Prompt - Return the listing below in full, exactly.

START Data for analysis

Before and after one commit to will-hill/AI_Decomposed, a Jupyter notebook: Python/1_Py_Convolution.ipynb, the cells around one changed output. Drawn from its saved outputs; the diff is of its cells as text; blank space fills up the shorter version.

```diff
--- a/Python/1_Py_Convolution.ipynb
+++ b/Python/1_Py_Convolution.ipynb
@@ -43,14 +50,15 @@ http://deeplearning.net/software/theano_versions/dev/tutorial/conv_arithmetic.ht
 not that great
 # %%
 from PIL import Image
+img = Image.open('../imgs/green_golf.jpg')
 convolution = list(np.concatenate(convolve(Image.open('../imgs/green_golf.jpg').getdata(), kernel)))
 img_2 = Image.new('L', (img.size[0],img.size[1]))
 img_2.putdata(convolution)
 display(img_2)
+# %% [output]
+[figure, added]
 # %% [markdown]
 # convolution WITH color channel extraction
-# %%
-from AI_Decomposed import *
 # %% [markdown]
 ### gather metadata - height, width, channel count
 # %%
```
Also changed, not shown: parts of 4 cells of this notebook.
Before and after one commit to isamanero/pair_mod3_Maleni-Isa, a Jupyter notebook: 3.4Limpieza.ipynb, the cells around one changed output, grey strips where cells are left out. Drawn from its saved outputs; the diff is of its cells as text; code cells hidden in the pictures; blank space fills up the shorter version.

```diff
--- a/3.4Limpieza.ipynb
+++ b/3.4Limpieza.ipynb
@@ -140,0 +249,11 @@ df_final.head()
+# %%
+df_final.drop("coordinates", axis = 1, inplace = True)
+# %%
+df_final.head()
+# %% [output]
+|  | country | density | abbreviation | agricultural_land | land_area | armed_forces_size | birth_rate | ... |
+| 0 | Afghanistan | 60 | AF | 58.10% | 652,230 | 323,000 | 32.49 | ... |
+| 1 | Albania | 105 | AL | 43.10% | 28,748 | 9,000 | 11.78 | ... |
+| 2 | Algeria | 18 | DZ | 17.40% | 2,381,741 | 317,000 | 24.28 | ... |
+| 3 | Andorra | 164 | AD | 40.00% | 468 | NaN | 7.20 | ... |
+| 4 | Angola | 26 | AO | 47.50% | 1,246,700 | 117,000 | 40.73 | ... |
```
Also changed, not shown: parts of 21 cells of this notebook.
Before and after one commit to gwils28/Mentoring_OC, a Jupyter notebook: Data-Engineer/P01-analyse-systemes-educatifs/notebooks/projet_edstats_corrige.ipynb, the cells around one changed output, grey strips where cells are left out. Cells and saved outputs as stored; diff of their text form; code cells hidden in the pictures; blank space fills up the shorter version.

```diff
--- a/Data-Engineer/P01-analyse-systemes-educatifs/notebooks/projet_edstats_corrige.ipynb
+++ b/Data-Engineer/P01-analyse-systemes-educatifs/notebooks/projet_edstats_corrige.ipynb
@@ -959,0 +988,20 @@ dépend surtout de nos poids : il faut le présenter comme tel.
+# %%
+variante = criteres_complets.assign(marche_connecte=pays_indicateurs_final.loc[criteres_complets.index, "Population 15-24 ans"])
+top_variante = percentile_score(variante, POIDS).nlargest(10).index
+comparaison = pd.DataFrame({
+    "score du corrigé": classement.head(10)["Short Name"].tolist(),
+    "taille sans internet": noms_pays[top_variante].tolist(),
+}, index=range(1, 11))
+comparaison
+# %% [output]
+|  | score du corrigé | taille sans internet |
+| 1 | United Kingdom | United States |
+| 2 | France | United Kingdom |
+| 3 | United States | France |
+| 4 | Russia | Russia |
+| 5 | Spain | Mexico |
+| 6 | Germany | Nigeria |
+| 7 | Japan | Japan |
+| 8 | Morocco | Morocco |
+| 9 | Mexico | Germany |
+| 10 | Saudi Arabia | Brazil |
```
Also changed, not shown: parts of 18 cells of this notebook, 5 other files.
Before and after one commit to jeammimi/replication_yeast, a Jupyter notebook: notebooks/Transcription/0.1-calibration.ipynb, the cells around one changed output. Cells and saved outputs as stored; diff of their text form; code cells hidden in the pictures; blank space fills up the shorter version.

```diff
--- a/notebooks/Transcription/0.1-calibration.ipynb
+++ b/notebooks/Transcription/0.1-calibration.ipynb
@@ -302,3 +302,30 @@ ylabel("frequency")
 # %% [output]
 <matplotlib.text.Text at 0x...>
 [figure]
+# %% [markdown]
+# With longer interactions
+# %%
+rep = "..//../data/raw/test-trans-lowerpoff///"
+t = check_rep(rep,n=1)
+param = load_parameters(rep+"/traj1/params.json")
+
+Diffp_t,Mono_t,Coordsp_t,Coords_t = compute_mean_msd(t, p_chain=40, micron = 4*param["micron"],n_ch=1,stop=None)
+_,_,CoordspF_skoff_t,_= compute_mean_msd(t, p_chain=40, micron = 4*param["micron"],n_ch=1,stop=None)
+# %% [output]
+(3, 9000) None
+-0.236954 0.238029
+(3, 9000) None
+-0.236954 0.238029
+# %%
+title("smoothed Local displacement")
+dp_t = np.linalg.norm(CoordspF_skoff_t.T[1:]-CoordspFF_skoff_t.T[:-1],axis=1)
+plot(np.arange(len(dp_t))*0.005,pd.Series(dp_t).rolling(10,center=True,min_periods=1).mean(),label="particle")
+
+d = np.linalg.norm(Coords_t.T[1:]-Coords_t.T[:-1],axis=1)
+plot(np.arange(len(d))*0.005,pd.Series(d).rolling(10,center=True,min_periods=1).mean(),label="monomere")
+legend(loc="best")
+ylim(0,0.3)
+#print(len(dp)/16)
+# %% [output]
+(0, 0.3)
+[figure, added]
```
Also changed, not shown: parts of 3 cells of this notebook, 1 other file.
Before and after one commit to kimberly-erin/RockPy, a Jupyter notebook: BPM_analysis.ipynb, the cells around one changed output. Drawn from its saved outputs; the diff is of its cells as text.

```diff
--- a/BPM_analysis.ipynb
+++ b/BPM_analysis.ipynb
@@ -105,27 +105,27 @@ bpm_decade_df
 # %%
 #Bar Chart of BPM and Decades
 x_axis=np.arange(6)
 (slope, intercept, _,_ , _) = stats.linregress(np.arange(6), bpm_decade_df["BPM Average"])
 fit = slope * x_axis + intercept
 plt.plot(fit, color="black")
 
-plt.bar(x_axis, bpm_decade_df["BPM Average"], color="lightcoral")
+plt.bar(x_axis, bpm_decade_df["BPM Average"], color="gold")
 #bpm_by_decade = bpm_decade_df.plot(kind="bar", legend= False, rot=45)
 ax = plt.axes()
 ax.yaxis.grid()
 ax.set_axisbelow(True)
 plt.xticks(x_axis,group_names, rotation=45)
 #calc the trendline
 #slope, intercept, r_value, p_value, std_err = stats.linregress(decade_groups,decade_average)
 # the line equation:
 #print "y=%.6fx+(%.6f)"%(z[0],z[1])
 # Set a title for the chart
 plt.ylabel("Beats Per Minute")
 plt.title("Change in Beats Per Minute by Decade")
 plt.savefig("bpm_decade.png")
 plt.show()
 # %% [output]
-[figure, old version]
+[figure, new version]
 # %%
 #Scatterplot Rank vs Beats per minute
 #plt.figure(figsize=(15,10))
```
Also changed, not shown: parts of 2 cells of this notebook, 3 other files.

END Data for analysis

Expected output -
Before and after one commit to will-hill/AI_Decomposed, a Jupyter notebook: Python/1_Py_Convolution.ipynb, the cells around one changed output. Drawn from its saved outputs; the diff is of its cells as text; blank space fills up the shorter version.

```diff
--- a/Python/1_Py_Convolution.ipynb
+++ b/Python/1_Py_Convolution.ipynb
@@ -43,14 +50,15 @@ http://deeplearning.net/software/theano_versions/dev/tutorial/conv_arithmetic.ht
 not that great
 # %%
 from PIL import Image
+img = Image.open('../imgs/green_golf.jpg')
 convolution = list(np.concatenate(convolve(Image.open('../imgs/green_golf.jpg').getdata(), kernel)))
 img_2 = Image.new('L', (img.size[0],img.size[1]))
 img_2.putdata(convolution)
 display(img_2)
+# %% [output]
+[figure, added]
 # %% [markdown]
 # convolution WITH color channel extraction
-# %%
-from AI_Decomposed import *
 # %% [markdown]
 ### gather metadata - height, width, channel count
 # %%
```
Also changed, not shown: parts of 4 cells of this notebook.
Before and after one commit to isamanero/pair_mod3_Maleni-Isa, a Jupyter notebook: 3.4Limpieza.ipynb, the cells around one changed output, grey strips where cells are left out. Drawn from its saved outputs; the diff is of its cells as text; code cells hidden in the pictures; blank space fills up the shorter version.

```diff
--- a/3.4Limpieza.ipynb
+++ b/3.4Limpieza.ipynb
@@ -140,0 +249,11 @@ df_final.head()
+# %%
+df_final.drop("coordinates", axis = 1, inplace = True)
+# %%
+df_final.head()
+# %% [output]
+|  | country | density | abbreviation | agricultural_land | land_area | armed_forces_size | birth_rate | ... |
+| 0 | Afghanistan | 60 | AF | 58.10% | 652,230 | 323,000 | 32.49 | ... |
+| 1 | Albania | 105 | AL | 43.10% | 28,748 | 9,000 | 11.78 | ... |
+| 2 | Algeria | 18 | DZ | 17.40% | 2,381,741 | 317,000 | 24.28 | ... |
+| 3 | Andorra | 164 | AD | 40.00% | 468 | NaN | 7.20 | ... |
+| 4 | Angola | 26 | AO | 47.50% | 1,246,700 | 117,000 | 40.73 | ... |
```
Also changed, not shown: parts of 21 cells of this notebook.
Before and after one commit to gwils28/Mentoring_OC, a Jupyter notebook: Data-Engineer/P01-analyse-systemes-educatifs/notebooks/projet_edstats_corrige.ipynb, the cells around one changed output, grey strips where cells are left out. Cells and saved outputs as stored; diff of their text form; code cells hidden in the pictures; blank space fills up the shorter version.

```diff
--- a/Data-Engineer/P01-analyse-systemes-educatifs/notebooks/projet_edstats_corrige.ipynb
+++ b/Data-Engineer/P01-analyse-systemes-educatifs/notebooks/projet_edstats_corrige.ipynb
@@ -959,0 +988,20 @@ dépend surtout de nos poids : il faut le présenter comme tel.
+# %%
+variante = criteres_complets.assign(marche_connecte=pays_indicateurs_final.loc[criteres_complets.index, "Population 15-24 ans"])
+top_variante = percentile_score(variante, POIDS).nlargest(10).index
+comparaison = pd.DataFrame({
+    "score du corrigé": classement.head(10)["Short Name"].tolist(),
+    "taille sans internet": noms_pays[top_variante].tolist(),
+}, index=range(1, 11))
+comparaison
+# %% [output]
+|  | score du corrigé | taille sans internet |
+| 1 | United Kingdom | United States |
+| 2 | France | United Kingdom |
+| 3 | United States | France |
+| 4 | Russia | Russia |
+| 5 | Spain | Mexico |
+| 6 | Germany | Nigeria |
+| 7 | Japan | Japan |
+| 8 | Morocco | Morocco |
+| 9 | Mexico | Germany |
+| 10 | Saudi Arabia | Brazil |
```
Also changed, not shown: parts of 18 cells of this notebook, 5 other files.
Before and after one commit to jeammimi/replication_yeast, a Jupyter notebook: notebooks/Transcription/0.1-calibration.ipynb, the cells around one changed output. Cells and saved outputs as stored; diff of their text form; code cells hidden in the pictures; blank space fills up the shorter version.

```diff
--- a/notebooks/Transcription/0.1-calibration.ipynb
+++ b/notebooks/Transcription/0.1-calibration.ipynb
@@ -302,3 +302,30 @@ ylabel("frequency")
 # %% [output]
 <matplotlib.text.Text at 0x...>
 [figure]
+# %% [markdown]
+# With longer interactions
+# %%
+rep = "..//../data/raw/test-trans-lowerpoff///"
+t = check_rep(rep,n=1)
+param = load_parameters(rep+"/traj1/params.json")
+
+Diffp_t,Mono_t,Coordsp_t,Coords_t = compute_mean_msd(t, p_chain=40, micron = 4*param["micron"],n_ch=1,stop=None)
+_,_,CoordspF_skoff_t,_= compute_mean_msd(t, p_chain=40, micron = 4*param["micron"],n_ch=1,stop=None)
+# %% [output]
+(3, 9000) None
+-0.236954 0.238029
+(3, 9000) None
+-0.236954 0.238029
+# %%
+title("smoothed Local displacement")
+dp_t = np.linalg.norm(CoordspF_skoff_t.T[1:]-CoordspFF_skoff_t.T[:-1],axis=1)
+plot(np.arange(len(dp_t))*0.005,pd.Series(dp_t).rolling(10,center=True,min_periods=1).mean(),label="particle")
+
+d = np.linalg.norm(Coords_t.T[1:]-Coords_t.T[:-1],axis=1)
+plot(np.arange(len(d))*0.005,pd.Series(d).rolling(10,center=True,min_periods=1).mean(),label="monomere")
+legend(loc="best")
+ylim(0,0.3)
+#print(len(dp)/16)
+# %% [output]
+(0, 0.3)
+[figure, added]
```
Also changed, not shown: parts of 3 cells of this notebook, 1 other file.
Before and after one commit to kimberly-erin/RockPy, a Jupyter notebook: BPM_analysis.ipynb, the cells around one changed output. Drawn from its saved outputs; the diff is of its cells as text.

```diff
--- a/BPM_analysis.ipynb
+++ b/BPM_analysis.ipynb
@@ -105,27 +105,27 @@ bpm_decade_df
 # %%
 #Bar Chart of BPM and Decades
 x_axis=np.arange(6)
 (slope, intercept, _,_ , _) = stats.linregress(np.arange(6), bpm_decade_df["BPM Average"])
 fit = slope * x_axis + intercept
 plt.plot(fit, color="black")
 
-plt.bar(x_axis, bpm_decade_df["BPM Average"], color="lightcoral")
+plt.bar(x_axis, bpm_decade_df["BPM Average"], color="gold")
 #bpm_by_decade = bpm_decade_df.plot(kind="bar", legend= False, rot=45)
 ax = plt.axes()
 ax.yaxis.grid()
 ax.set_axisbelow(True)
 plt.xticks(x_axis,group_names, rotation=45)
 #calc the trendline
 #slope, intercept, r_value, p_value, std_err = stats.linregress(decade_groups,decade_average)
 # the line equation:
 #print "y=%.6fx+(%.6f)"%(z[0],z[1])
 # Set a title for the chart
 plt.ylabel("Beats Per Minute")
 plt.title("Change in Beats Per Minute by Decade")
 plt.savefig("bpm_decade.png")
 plt.show()
 # %% [output]
-[figure, old version]
+[figure, new version]
 # %%
 #Scatterplot Rank vs Beats per minute
 #plt.figure(figsize=(15,10))
```
Also changed, not shown: parts of 2 cells of this notebook, 3 other files.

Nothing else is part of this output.